### Task prompt
Which lines of the records contain the word "center"? Show each of them.

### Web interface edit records
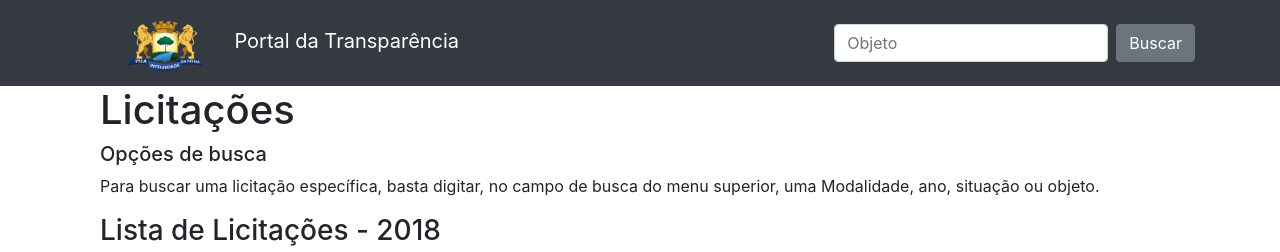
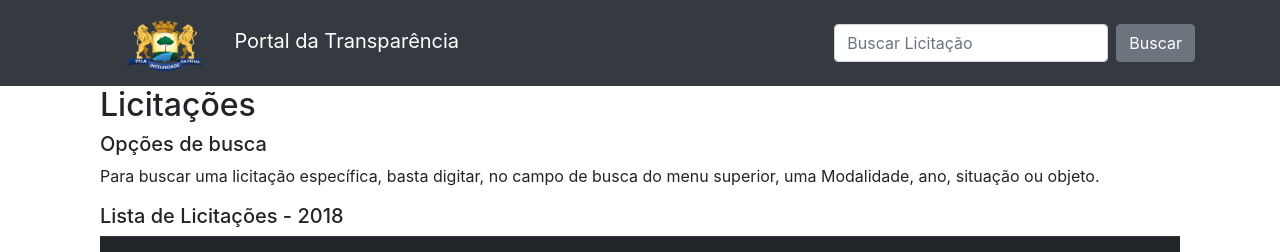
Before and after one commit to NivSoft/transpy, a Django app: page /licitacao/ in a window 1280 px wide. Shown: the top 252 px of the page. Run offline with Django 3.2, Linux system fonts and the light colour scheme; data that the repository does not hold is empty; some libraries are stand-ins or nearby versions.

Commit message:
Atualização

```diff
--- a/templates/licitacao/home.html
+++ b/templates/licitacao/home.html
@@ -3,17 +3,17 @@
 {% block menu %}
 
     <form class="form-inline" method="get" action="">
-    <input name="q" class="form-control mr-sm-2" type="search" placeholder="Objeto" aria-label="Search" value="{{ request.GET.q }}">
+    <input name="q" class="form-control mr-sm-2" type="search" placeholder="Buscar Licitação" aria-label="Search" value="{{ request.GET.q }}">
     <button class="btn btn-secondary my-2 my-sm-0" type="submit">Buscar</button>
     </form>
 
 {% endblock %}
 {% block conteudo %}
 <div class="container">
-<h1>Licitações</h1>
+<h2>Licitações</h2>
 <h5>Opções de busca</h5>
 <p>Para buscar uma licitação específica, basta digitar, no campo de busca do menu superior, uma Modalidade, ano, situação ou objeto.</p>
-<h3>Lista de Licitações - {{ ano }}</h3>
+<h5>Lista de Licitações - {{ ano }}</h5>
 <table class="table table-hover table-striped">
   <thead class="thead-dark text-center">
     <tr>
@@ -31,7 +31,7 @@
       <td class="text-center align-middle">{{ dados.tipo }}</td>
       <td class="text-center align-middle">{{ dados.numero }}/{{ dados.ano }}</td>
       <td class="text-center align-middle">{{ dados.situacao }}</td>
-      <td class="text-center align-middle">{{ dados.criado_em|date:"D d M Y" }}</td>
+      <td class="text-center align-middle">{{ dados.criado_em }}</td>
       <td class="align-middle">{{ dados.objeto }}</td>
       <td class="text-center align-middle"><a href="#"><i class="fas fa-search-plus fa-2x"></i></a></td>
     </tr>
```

...

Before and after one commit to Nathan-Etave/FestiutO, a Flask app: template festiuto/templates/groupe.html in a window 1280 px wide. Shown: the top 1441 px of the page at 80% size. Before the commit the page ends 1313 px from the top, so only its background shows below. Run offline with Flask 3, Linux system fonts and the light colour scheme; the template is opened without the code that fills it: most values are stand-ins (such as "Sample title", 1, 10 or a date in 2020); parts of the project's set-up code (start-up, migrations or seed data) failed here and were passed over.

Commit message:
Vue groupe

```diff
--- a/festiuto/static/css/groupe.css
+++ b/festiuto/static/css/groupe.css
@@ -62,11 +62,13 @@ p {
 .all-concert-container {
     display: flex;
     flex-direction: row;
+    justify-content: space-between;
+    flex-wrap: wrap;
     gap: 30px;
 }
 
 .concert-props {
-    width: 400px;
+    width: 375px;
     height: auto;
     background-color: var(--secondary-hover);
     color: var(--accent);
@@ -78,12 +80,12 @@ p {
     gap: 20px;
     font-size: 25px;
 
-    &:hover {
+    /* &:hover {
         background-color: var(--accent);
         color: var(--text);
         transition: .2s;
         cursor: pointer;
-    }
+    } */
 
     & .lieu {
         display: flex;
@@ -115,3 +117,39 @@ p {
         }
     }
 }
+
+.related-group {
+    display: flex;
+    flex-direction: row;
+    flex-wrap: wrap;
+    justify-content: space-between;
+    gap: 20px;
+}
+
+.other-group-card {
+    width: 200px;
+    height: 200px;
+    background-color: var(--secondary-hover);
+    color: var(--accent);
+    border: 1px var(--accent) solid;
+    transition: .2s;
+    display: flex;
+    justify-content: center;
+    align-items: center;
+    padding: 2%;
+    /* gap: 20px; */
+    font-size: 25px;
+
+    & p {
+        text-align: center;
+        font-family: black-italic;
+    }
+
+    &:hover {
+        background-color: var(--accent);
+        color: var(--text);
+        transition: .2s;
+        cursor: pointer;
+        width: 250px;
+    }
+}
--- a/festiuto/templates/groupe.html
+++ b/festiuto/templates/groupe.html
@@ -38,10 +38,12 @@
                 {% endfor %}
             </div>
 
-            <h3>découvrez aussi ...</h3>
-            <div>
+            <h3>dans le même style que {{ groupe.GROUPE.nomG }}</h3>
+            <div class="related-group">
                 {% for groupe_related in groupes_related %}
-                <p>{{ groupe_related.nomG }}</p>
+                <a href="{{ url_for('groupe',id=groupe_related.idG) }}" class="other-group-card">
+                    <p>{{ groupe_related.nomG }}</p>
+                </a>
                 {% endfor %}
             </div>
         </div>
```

### Task answer
   <thead class="thead-dark text-center">
       <td class="text-center align-middle">{{ dados.tipo }}</td>
       <td class="text-center align-middle">{{ dados.numero }}/{{ dados.ano }}</td>
       <td class="text-center align-middle">{{ dados.situacao }}</td>
-      <td class="text-center align-middle">{{ dados.criado_em|date:"D d M Y" }}</td>
+      <td class="text-center align-middle">{{ dados.criado_em }}</td>
       <td class="text-center align-middle"><a href="#"><i class="fas fa-search-plus fa-2x"></i></a></td>
+    justify-content: center;
+    align-items: center;
+        text-align: center;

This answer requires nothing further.